_Exercise brief_. Where does the string "planning" occur in the records? Copy each line that holds it.

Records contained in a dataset
──────

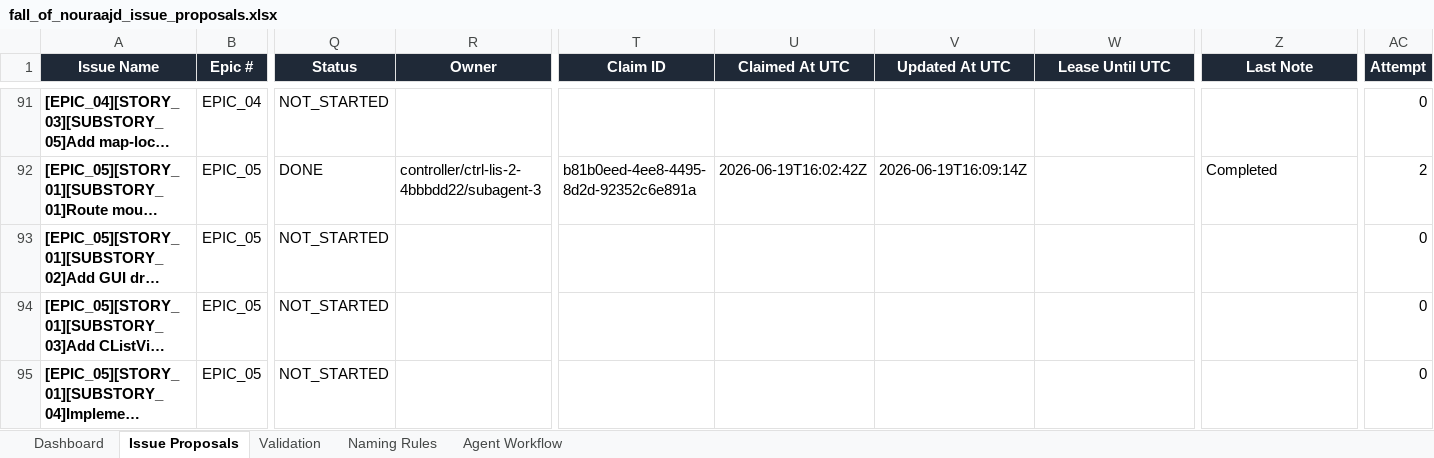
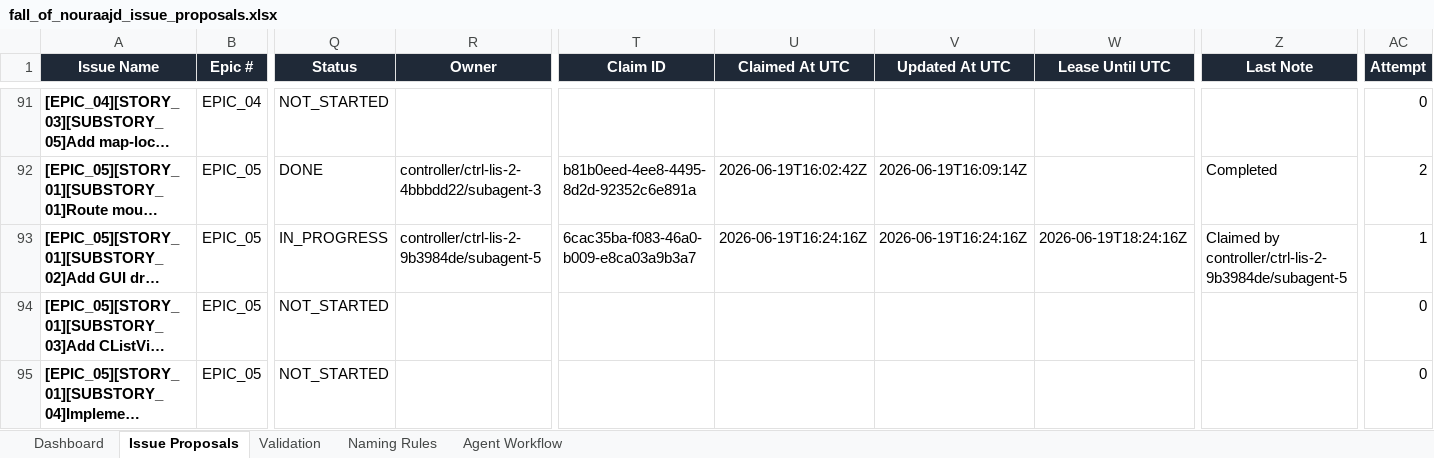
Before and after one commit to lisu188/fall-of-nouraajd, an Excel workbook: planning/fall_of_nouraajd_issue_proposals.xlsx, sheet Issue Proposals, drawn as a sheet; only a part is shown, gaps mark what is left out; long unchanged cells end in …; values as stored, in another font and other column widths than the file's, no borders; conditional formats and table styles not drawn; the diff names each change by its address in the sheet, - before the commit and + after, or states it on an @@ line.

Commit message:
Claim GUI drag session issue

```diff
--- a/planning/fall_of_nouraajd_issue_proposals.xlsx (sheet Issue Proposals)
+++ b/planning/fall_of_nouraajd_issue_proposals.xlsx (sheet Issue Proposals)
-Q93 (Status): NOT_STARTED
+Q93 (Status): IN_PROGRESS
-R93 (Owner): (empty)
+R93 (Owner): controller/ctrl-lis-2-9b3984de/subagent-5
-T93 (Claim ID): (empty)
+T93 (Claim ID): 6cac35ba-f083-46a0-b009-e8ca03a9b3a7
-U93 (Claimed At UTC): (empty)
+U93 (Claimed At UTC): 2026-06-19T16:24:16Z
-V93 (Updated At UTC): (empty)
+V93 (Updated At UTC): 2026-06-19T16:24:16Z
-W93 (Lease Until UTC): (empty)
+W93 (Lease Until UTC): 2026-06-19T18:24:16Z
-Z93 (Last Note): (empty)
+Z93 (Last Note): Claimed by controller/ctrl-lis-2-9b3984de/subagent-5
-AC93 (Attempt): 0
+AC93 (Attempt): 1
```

──────

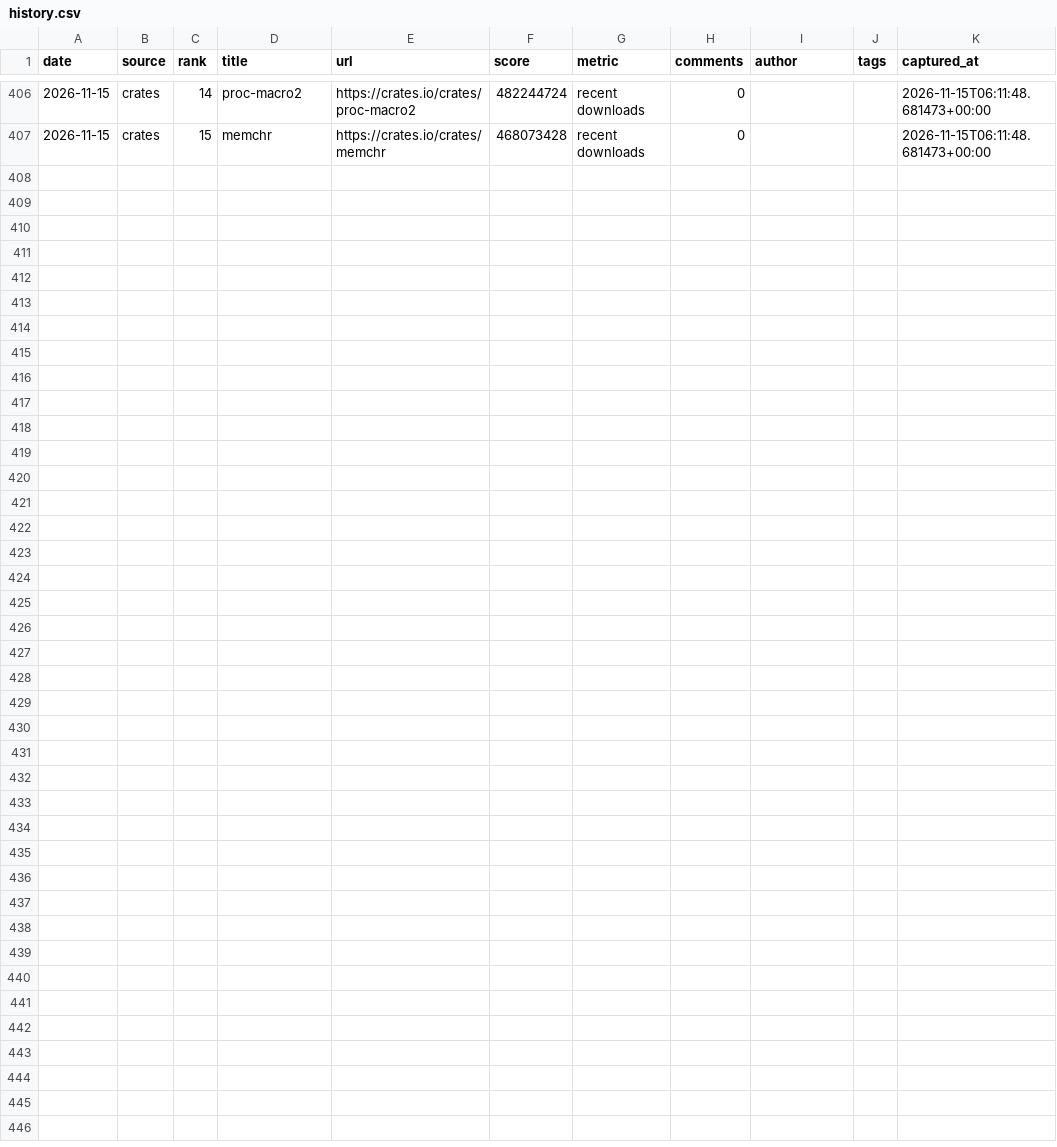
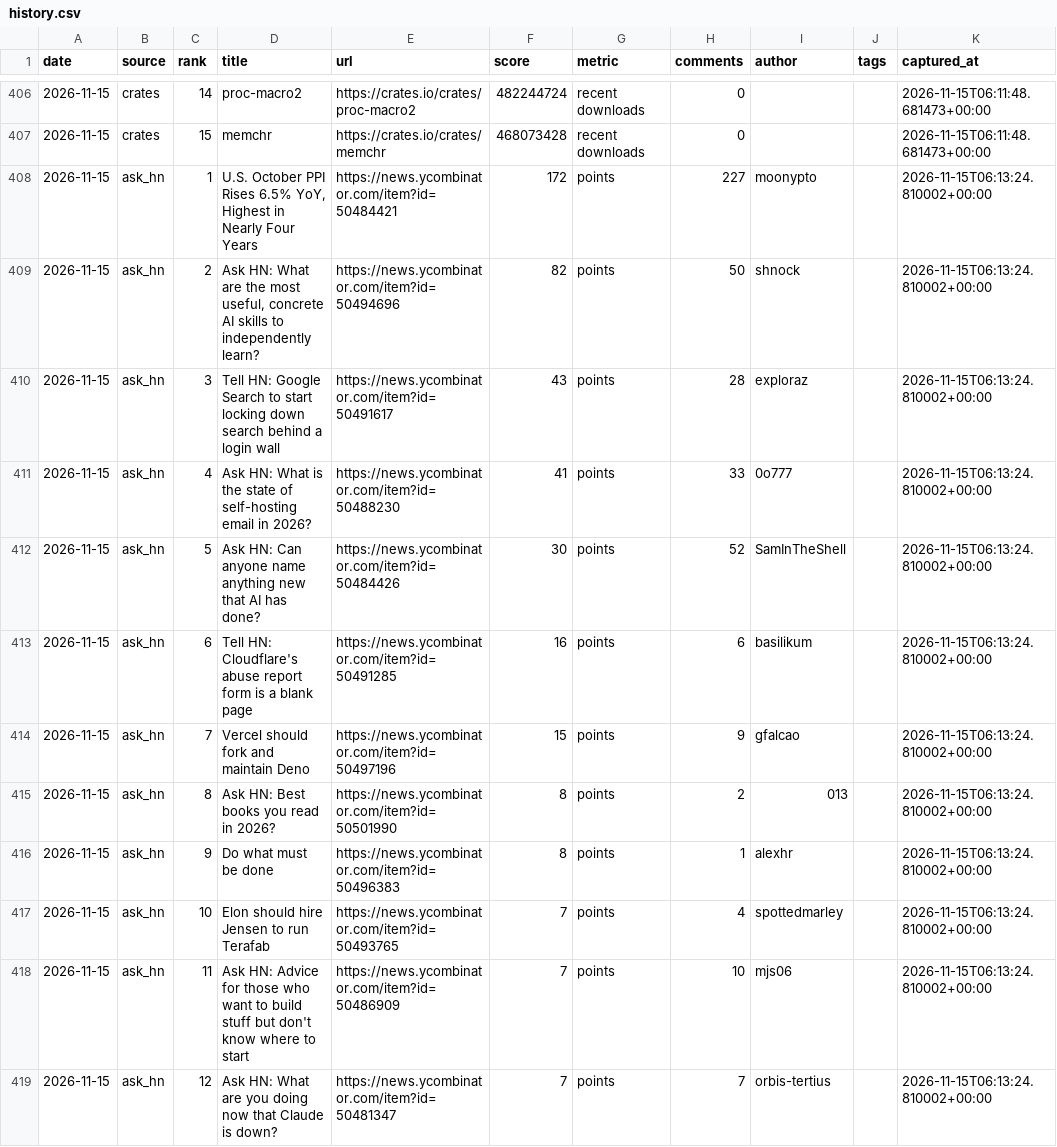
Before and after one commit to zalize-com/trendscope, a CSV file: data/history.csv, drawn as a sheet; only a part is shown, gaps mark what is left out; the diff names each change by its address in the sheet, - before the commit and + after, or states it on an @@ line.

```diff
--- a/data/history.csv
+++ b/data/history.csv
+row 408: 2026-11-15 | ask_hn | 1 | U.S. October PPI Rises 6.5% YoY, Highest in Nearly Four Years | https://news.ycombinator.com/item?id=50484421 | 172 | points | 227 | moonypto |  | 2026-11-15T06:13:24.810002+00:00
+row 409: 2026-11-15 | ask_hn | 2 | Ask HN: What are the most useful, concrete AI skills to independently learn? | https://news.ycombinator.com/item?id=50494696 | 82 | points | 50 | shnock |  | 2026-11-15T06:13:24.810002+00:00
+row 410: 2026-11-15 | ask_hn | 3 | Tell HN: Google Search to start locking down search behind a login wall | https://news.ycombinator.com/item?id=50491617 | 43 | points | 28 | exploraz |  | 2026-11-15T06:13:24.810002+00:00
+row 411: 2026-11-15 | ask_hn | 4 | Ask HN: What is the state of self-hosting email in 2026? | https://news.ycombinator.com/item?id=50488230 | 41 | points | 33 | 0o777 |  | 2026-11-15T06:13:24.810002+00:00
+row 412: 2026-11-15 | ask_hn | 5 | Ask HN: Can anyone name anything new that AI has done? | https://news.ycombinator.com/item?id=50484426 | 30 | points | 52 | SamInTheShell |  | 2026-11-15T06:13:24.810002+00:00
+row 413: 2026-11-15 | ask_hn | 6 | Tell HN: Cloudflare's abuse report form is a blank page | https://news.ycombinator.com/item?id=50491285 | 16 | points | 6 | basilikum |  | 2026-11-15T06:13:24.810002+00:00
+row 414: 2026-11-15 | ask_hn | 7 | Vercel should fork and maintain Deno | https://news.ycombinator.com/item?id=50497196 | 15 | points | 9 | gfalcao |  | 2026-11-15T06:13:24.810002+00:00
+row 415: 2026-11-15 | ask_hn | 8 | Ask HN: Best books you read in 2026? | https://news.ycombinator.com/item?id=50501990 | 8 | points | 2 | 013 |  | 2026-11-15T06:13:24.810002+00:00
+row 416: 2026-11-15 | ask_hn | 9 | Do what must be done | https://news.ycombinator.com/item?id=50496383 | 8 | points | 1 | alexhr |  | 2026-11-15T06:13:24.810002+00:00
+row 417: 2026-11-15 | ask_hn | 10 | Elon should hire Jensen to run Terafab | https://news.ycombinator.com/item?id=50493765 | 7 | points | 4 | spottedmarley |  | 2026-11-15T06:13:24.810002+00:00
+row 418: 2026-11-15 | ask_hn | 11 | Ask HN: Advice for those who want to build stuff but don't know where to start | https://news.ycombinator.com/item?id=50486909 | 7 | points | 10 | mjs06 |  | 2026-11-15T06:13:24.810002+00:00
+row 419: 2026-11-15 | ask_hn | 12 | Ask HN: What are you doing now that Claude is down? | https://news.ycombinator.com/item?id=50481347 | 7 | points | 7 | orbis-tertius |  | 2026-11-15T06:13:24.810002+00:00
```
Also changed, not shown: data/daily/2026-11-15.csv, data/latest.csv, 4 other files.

──────

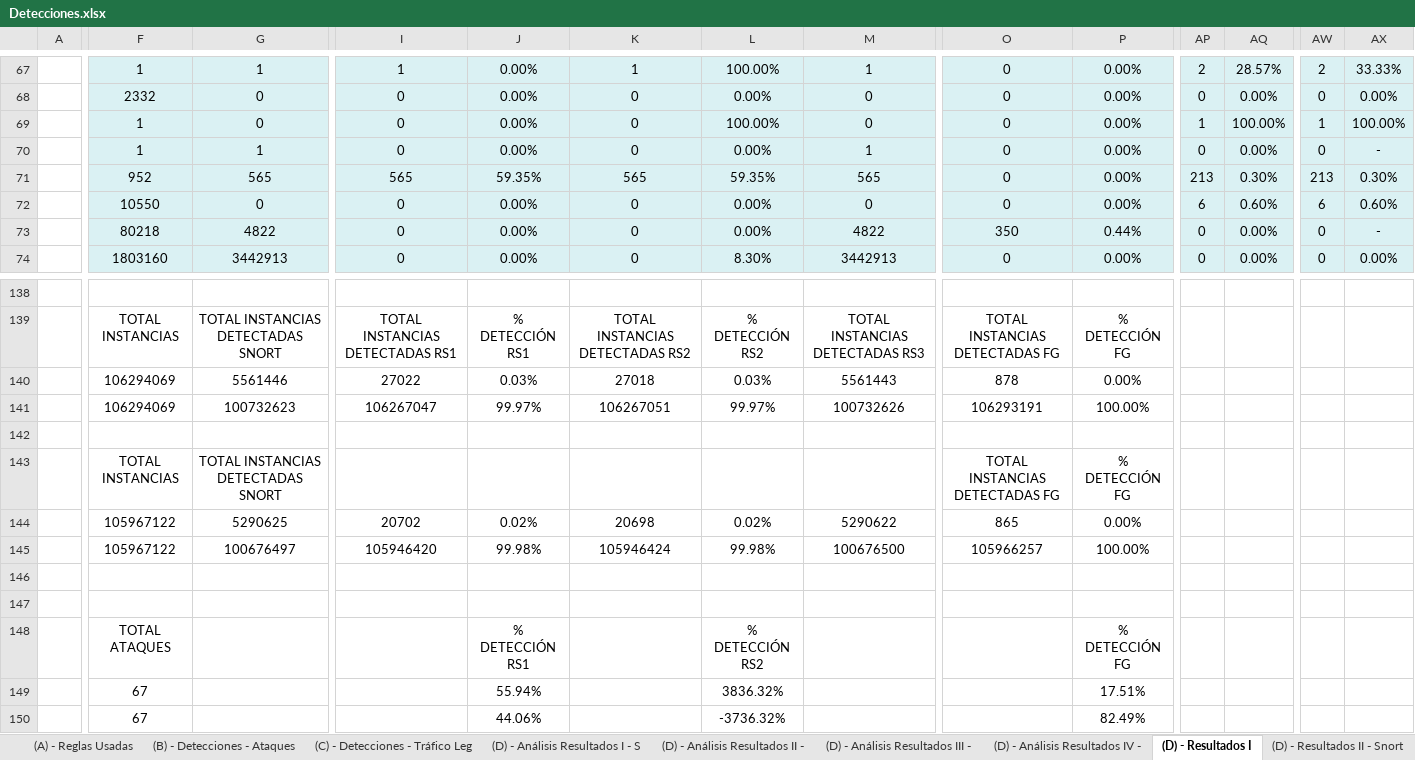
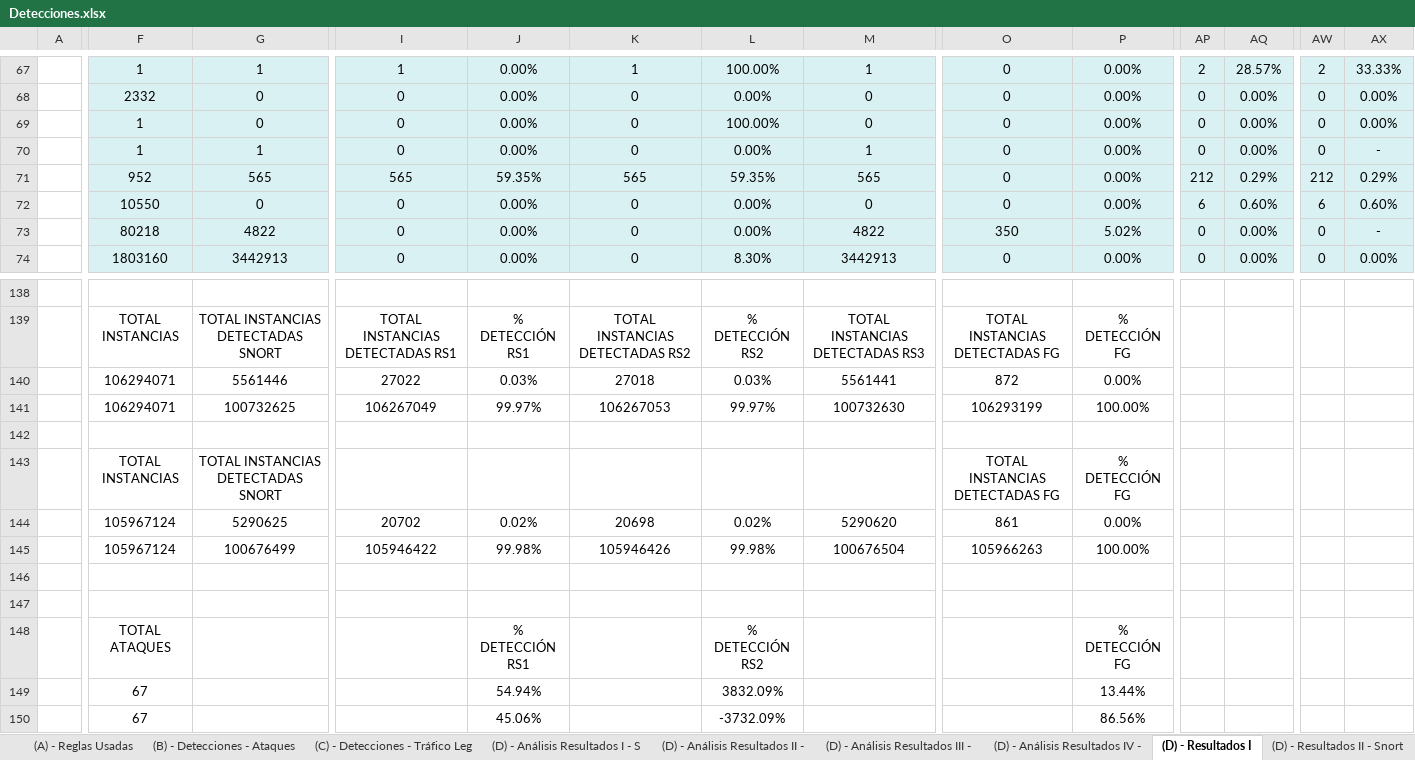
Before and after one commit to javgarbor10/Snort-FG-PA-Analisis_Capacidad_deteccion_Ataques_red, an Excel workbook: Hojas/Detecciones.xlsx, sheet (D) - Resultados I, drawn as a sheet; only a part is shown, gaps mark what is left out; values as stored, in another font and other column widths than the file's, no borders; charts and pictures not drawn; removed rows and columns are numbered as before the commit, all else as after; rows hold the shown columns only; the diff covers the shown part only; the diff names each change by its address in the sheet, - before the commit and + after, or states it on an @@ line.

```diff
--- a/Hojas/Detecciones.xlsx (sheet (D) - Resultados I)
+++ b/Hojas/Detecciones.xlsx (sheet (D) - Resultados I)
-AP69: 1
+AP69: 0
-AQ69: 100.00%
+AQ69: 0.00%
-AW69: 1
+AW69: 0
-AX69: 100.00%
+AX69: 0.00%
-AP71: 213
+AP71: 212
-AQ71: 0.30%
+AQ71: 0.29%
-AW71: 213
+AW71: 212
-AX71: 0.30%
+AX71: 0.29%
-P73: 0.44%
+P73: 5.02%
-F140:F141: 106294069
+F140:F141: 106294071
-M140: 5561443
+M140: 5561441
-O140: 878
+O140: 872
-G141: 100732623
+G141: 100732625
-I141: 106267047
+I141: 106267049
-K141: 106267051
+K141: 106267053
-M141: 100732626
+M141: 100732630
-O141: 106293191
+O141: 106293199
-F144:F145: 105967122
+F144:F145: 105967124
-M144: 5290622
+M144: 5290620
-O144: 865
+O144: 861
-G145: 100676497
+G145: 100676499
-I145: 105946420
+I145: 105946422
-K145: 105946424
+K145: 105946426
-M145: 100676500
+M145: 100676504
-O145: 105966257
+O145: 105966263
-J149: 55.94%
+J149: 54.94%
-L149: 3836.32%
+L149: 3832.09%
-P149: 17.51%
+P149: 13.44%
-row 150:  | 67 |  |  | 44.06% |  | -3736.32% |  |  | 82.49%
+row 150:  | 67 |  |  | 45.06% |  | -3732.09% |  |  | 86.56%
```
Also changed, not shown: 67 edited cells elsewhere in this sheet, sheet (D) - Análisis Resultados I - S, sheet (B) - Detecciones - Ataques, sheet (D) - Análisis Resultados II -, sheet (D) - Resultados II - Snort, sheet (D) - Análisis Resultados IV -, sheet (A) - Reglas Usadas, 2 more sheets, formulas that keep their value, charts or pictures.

──────

_Answer space_.
Before and after one commit to lisu188/fall-of-nouraajd, an Excel workbook: planning/fall_of_nouraajd_issue_proposals.xlsx, sheet Issue Proposals, drawn as a sheet; only a part is shown, gaps mark what is left out; long unchanged cells end in …; values as stored, in another font and other column widths than the file's, no borders; conditional formats and table styles not drawn; the diff names each change by its address in the sheet, - before the commit and + after, or states it on an @@ line.
--- a/planning/fall_of_nouraajd_issue_proposals.xlsx (sheet Issue Proposals)
+++ b/planning/fall_of_nouraajd_issue_proposals.xlsx (sheet Issue Proposals)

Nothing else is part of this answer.